Subject Float, Low Subject Trapping, and Case in Icelandic

Forskningsoutput: Kapitel i bok/rapport/Conference proceedingKapitel samlingsverkForskningPeer review

96 Nedladdningar (Pure)

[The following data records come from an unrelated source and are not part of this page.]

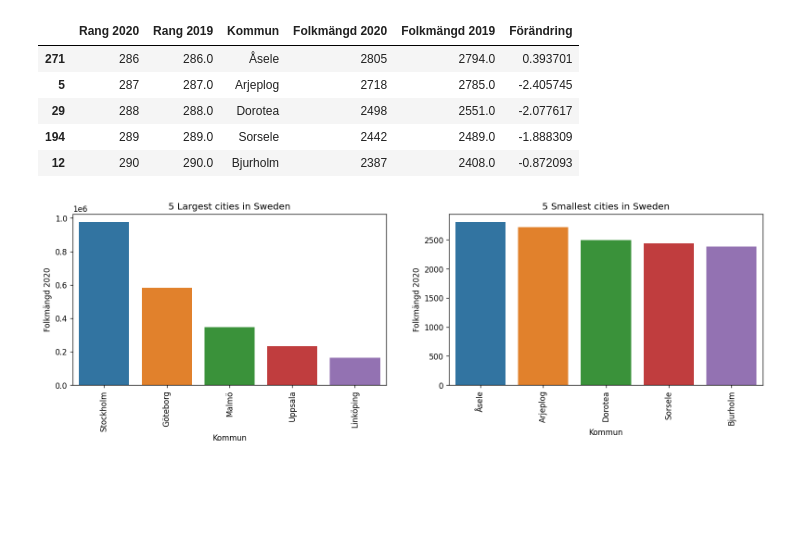
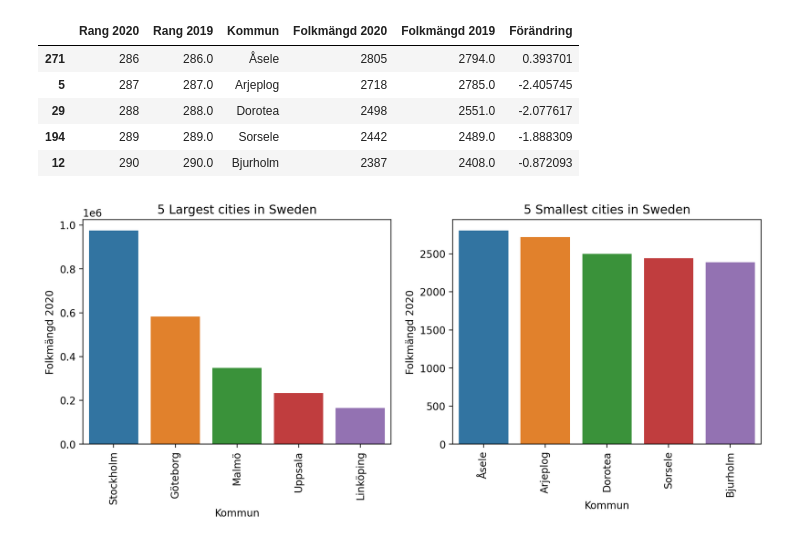
Before and after one commit to JonasBE13/Databehandling-Jonas-Bengtstrom, a Jupyter notebook: Databehandling exercies/E00_pandas_basic_syntax.ipynb, the cells around one changed output. Drawn from its saved outputs; the diff is of its cells as text; code cells hidden in the pictures; blank space fills up the shorter version.

```diff
--- a/Databehandling exercies/E00_pandas_basic_syntax.ipynb
+++ b/Databehandling exercies/E00_pandas_basic_syntax.ipynb
@@ -284,15 +284,20 @@ df_5_smallest
 # %%
 import matplotlib.pyplot as plt
 import seaborn as sns
 
-fig, axes = plt.subplots(1,2, figsize=(16,4), dpi=120)
+fig, axes = plt.subplots(1,2, figsize=(12,4), dpi=200)
 titles = ["5 Largest cities in Sweden", "5 Smallest cities in Sweden"]
 data_frames = (df_5_largest, df_5_smallest)
 x_columns = ["Kommun", "Kommun"]
 
-for i, (data, title) in enumerate(zip(data_frames, titles)):
-    sns.barplot(data=data, x = x_columns[i], y = "Folkmängd 2020", ax = axes[i])
+for i, (data_frame, title) in enumerate(zip(data_frames, titles)):
+    sns.barplot(data=data_frame, x = x_columns[i], y = "Folkmängd 2020", ax = axes[i])
     axes[i].set(title = title)
-    axes[i].set_xticklabels(axes[i].get_xticklabels(), rotation = 90)
+    axes[i].set_xticklabels(axes[i].get_xticklabels(), rotation = 90) # roterar namnet på staplarna 90 grader
+
+
+# figsize = (bredd, höjd)
+# dpi = dots per inch/resolution etc?
+# plt.subplots (1,2) antal grafer
 # %% [output]
-[figure, old version]
+[figure, new version]
```
Also changed, not shown: parts of 9 cells of this notebook, 1 other file.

This article describes and discusses two peculiar sets of (in)defi niteness
facts applying to subjects in Icelandic, here referred to as Subject Float
and Low Subject Trapping. Indefi nite subjects (commonly quantifi ed) in
presentational sentences and related clause types may either occupy the
complement position within the predicate phrase or “fl oat” into various
positions in the middle fi eld. This is Subject Float, yielding variation such
as “There would (many farmers) then (many farmers) probably (many
farmers) be (?*many farmers) elected (many farmers)”. Conversely, and
unexpectedly, defi nite NP subjects of some adjectival and verbal predicates
must stay in the complement position. This is Low Subject Trapping,
yielding orders such as “there is cold radiator-the” and “there cooled
radiator-the”. It is shown that the licensing of subject NPs in the various
positions in Subject Float and in the complement position in Low Subject
Trapping is unrelated to specifi c grammatical cases, thus refuting the widely
adopted case approach to NP licensing. Although Icelandic case marking
has been widely discussed, Subject Float and Low Subject Trapping have
not previously received a detailed scrutiny; these phenomena provide
additional and partly new knockout arguments against the case approach to
NP licensing and NP movement. While high NP raising to subject (Spec,IP)
is unaffected by case, it seems to involve both Person and Topic matching.
Titel på värdpublikationThe sign of the V
Undertitel på värdpublikationPapers in honour of Sten Vikner
RedaktörerKen Ramshøj Christensen, Henrik Jørgensen, Johanna L. Wood
FörlagAarhus University
ISBN (elektroniskt)978-87-7507-461-7
ISBN (tryckt)978-87-91134-05-0
StatusPublished - 2019

Ämnesklassifikation (UKÄ)

  • Språkstudier


Utforska forskningsämnen för ”Subject Float, Low Subject Trapping, and Case in Icelandic”. Tillsammans bildar de ett unikt fingeravtryck.

Citera det här